What is bisect debugging?

The idea is simple; apply the Binary search alorithm to the debugging process. If you can map the search space into a flat line, then you are guaranteed to find a solution in O(log n) steps.

The first step is to map the search space. Find two bounds to the problem. On one side it’s working, and on the other it’s failing.

Cut the space in half, and test if the error occurs there. If it is, move the cursor to the half that’s working, otherwise, move it to the half that’s broken.

Repeat until you pin-point the problem.

That’s the overall process.

Of course, reality is messy and doesn’t always cleanly map to linear search space. And finding the exact half is not always measurable.
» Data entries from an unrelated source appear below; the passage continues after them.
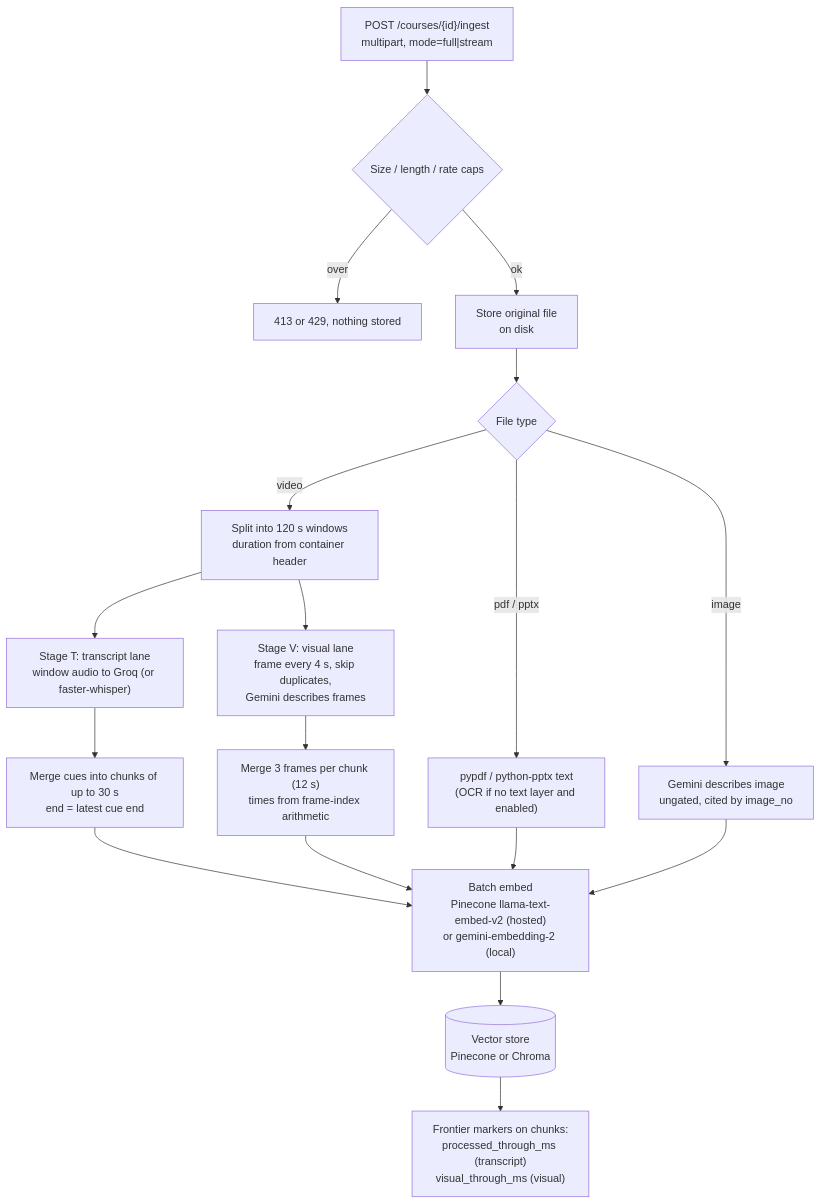
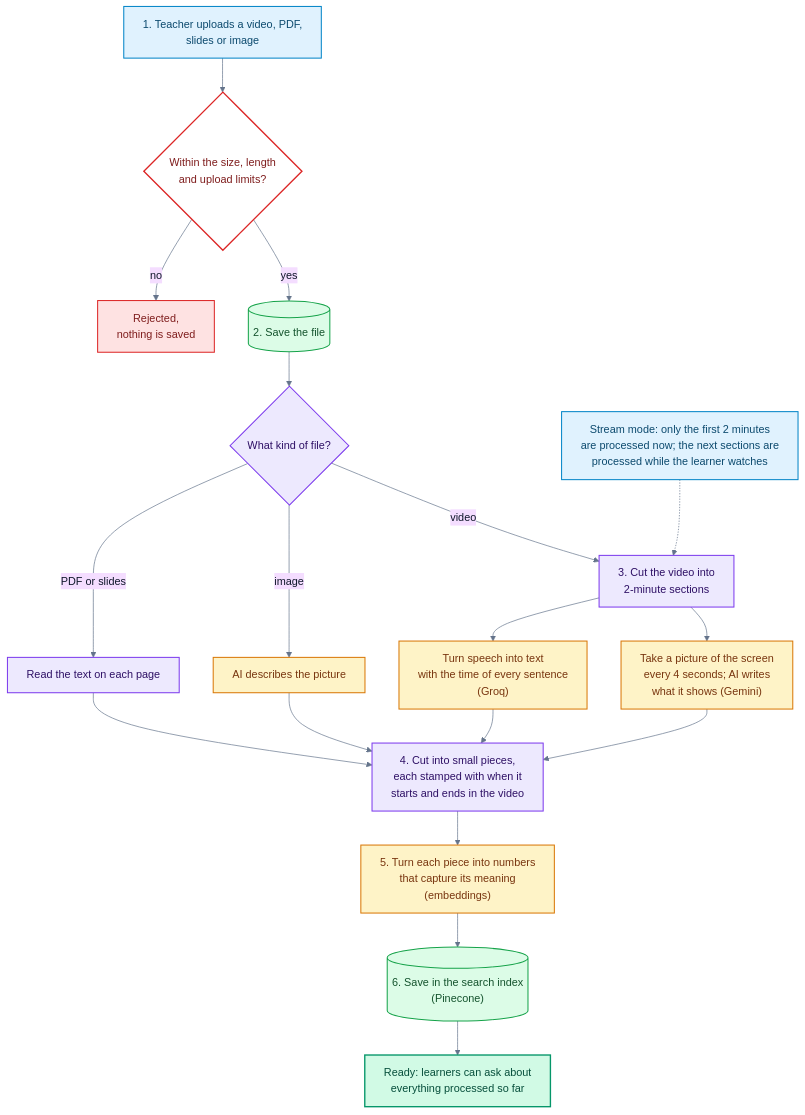
The third of 9 diagrams in submission/ARCHITECTURE.md (Nanu69-batman/ailearn), drawn with Mermaid before and after one commit. The commit also changed other lines of this file and 23 other files, not shown here.

First line of the commit message:
docs(submission): plain-language diagrams, Developer view, current numbers

````diff
--- a/submission/ARCHITECTURE.md
+++ b/submission/ARCHITECTURE.md
@@ -73,20 +137,29 @@
 ```mermaid
+%%{init: {"theme": "base", "fontFamily": "Arial, Helvetica, sans-serif", "themeVariables": {"fontSize": "16px", "fontFamily": "Arial, Helvetica, sans-serif", "lineColor": "#64748b", "primaryTextColor": "#0f172a"}, "flowchart": {"curve": "basis", "padding": 14, "wrappingWidth": 340}}}%%
 flowchart TD
-  UP["POST /courses/{id}/ingest<br/>multipart, mode=full|stream"] --> CAP{"Size / length / rate caps"}
-  CAP -->|"over"| E413["413 or 429, nothing stored"]
-  CAP -->|"ok"| ST["Store original file<br/>on disk"]
-  ST --> KIND{"File type"}
-  KIND -->|"pdf / pptx"| DOC["pypdf / python-pptx text<br/>(OCR if no text layer and enabled)"]
-  KIND -->|"image"| IMG["Gemini describes image<br/>ungated, cited by image_no"]
-  KIND -->|"video"| WIN["Split into 120 s windows<br/>duration from container header"]
-  WIN --> T["Stage T: transcript lane<br/>window audio to Groq (or faster-whisper)"]
-  WIN --> V["Stage V: visual lane<br/>frame every 4 s, skip duplicates,<br/>Gemini describes frames"]
-  T --> CT["Merge cues into chunks of up to 30 s<br/>end = latest cue end"]
-  V --> CV["Merge 3 frames per chunk (12 s)<br/>times from frame-index arithmetic"]
-  CT --> EMB["Batch embed<br/>Pinecone llama-text-embed-v2 (hosted)<br/>or gemini-embedding-2 (local)"]
-  CV --> EMB
-  DOC --> EMB
-  IMG --> EMB
-  EMB --> VS[("Vector store<br/>Pinecone or Chroma")]
-  VS --> FR["Frontier markers on chunks:<br/>processed_through_ms (transcript)<br/>visual_through_ms (visual)"]
+  UP["1. Teacher uploads a video, PDF,<br/>slides or image"]:::person --> CAP{"Within the size, length<br/>and upload limits?"}:::check
+  CAP -->|"no"| REJ["Rejected,<br/>nothing is saved"]:::stop
+  CAP -->|"yes"| SAVE[("2. Save the file")]:::store
+  SAVE --> KIND{"What kind of file?"}:::server
+  KIND -->|"PDF or slides"| DOC["Read the text on each page"]:::server
+  KIND -->|"image"| IMG["AI describes the picture"]:::ai
+  KIND -->|"video"| WIN["3. Cut the video into<br/>2-minute sections"]:::server
+  WIN --> T["Turn speech into text<br/>with the time of every sentence<br/>(Groq)"]:::ai
+  WIN --> V["Take a picture of the screen<br/>every 4 seconds; AI writes<br/>what it shows (Gemini)"]:::ai
+  T --> CH["4. Cut into small pieces,<br/>each stamped with when it<br/>starts and ends in the video"]:::server
+  V --> CH
+  DOC --> CH
+  IMG --> CH
+  CH --> EMB["5. Turn each piece into numbers<br/>that capture its meaning<br/>(embeddings)"]:::ai
+  EMB --> IDX[("6. Save in the search index<br/>(Pinecone)")]:::store
+  IDX --> READY["Ready: learners can ask about<br/>everything processed so far"]:::good
+  STREAM["Stream mode: only the first 2 minutes<br/>are processed now; the next sections are<br/>processed while the learner watches"]:::person -.-> WIN
+
+  classDef person fill:#e0f2fe,stroke:#0284c7,color:#0c4a6e,stroke-width:1.5px
+  classDef server fill:#ede9fe,stroke:#7c3aed,color:#2e1065,stroke-width:1.5px
+  classDef ai fill:#fef3c7,stroke:#d97706,color:#78350f,stroke-width:1.5px
+  classDef store fill:#dcfce7,stroke:#16a34a,color:#14532d,stroke-width:1.5px
+  classDef check fill:#ffffff,stroke:#dc2626,color:#7f1d1d,stroke-width:2px
+  classDef good fill:#d1fae5,stroke:#059669,color:#064e3b,stroke-width:2px
+  classDef stop fill:#fee2e2,stroke:#dc2626,color:#7f1d1d,stroke-width:1.5px
 ```
````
But following that process has been immensely useful to me, over and over again.

Why is it so good?

Mechanical; debugging is an uncertain process. Uncertainty is a big driver for procrastination. Especially as a young engineer, or when under time pressure, the uncertainty can become quite unbearable. Because bisect debugging is mechanical, I find that it helps reduce that uncertainty and focus on finding the root cause of the problem instead. It also helps to communicate to management or other teams what we tried and what the next steps are.

Knowledge; the process of mapping the search space in itself is useful. It helps expose the areas that I don’t understand. In order to build the mental picture of the search space, I have to know what the space is like. Over time, this makes me a better engineer.

Times it doesn’t work

Mapping is too hard.

The search space is not linearizable.

Examples

TODO: Add some worked examples.

A good one is how to debug a networking connection issue.

Bonus: weighted bisect debugging

With experience, it’s possible to speed up the search process even further. If you know where the problem is more likely to be, split to that location instead of the half. Of course, even with experience, you might still be wrong.